Qamar Nadeem (inset), a lawyer for Shakil Afridi, says the hero doctor's legal team is being intimidated. One lawyer has fled to Dubai, while another showed FoxNews.com where bullets had been fired into his office. (FoxNews.com)
Dr. Shakil Afridi has helped the U.S., but now his supporters say the U.S. must do more to help him.
Lawyers for the Pakistani doctor who helped the CIA find Usama bin Laden fear for their safety, with one attorney showing FoxNews.com evidence bullets were fired at his office and another fleeing the country and abandoning work on the case.
Dr. Shakil Afridi’s lead attorney, Samiullah Afridi, fled Pakistan on Wednesday amid threats from militants and just ahead of a crucial court decision that could result in a new trial for Afridi, who is serving a 33-year sentence widely seen as punishment for helping the U.S. The lawyer and client are not related.

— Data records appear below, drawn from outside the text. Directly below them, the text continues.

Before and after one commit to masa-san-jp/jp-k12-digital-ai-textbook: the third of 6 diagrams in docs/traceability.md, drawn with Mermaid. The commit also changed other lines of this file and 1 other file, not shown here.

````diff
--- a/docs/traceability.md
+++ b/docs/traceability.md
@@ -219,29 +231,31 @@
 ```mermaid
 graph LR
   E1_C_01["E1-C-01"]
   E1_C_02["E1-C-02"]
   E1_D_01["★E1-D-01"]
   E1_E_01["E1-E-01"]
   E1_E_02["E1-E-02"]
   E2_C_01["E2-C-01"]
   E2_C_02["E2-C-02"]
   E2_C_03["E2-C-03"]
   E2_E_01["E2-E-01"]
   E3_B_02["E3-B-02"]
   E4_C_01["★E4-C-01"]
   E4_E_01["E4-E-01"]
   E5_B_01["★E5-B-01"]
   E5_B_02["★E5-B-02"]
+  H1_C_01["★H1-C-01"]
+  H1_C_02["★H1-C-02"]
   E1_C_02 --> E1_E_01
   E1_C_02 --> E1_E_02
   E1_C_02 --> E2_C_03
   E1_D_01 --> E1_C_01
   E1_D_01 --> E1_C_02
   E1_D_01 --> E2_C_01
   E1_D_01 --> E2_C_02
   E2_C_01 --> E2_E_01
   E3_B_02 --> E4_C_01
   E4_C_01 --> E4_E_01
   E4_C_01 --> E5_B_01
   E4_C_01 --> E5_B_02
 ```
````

“We all have been receiving threats from many quarters for a long time but we ignored them.”
- Qamar Nadeem, attorney for Dr. Shakil Afridi
“We all have been receiving threats from many quarters for a long time but we ignored them,” said Qamar Nadeem, who is a cousin of the doctor and also a member of his legal team. “I think someone spooked him enough to leave.”
Nadeem said thugs showed up at Samiullah Afridi’s office to deliver the latest threat. It was unclear what intimidation tactics were used to coerce him, but he is believed to have fled to Dubai. The incident apparently came immediately after Samiullah Afridi went public with a letter he received from Afridi, smuggled out of Peshawar Central Jail.
Afridi, whose vaccination ruse helped verify the terror kingpin’s presence in an Abbottabad compound ahead of the May 2, 2011 raid in which Navy SEALs killed him, is awaiting a crucial tribal court decision that could grant him a new trial. He is serving a 33-year sentence for conspiring with terrorists, but the charge is widely viewed as punishment for aiding the U.S. in an incident that proved embarrassing to Pakistan.
Nadeem said he will represent Afridi at a Dec. 18 proceeding at which a tribal court is expected to rule on whether or not he will be granted a new trial. He vowed to press Afridi’s case even as sources close to the matter said forces aligned against Afridi are stepping up efforts to intimidate his legal team. One member showed FoxNews.com several apparent bullet holes in his office, which he said he’d been too scared to report to authorities.
“He’s not likely to get a fair trial,” security analyst Wajahat Ali told FoxNews.com. “Anyone who tries to get him a fair hearing will have to contend with tough circumstances.”
The tribal judge who ordered Afridi’s retrial in August died in a mysterious tragic accident in late October at his Islamabad residence. Though official medical and police report claim a gas leak caused an explosion in which he suffered serious third degree burns across his body, Afridi’s supporters believe he was murdered. His ruling was appealed and the upcoming hearing will determine whether it will be followed or dismissed.
On Wednesday Jamil Afridi, elder brother of doctor visited the prison to deliver fresh clothes and food along with Nadeem but was denied a meeting and prison officials refused to take the items to the doctor.
“We weren’t allowed to meet him,” said Nadeem. “It’s been 17 months since we last saw Shakil.”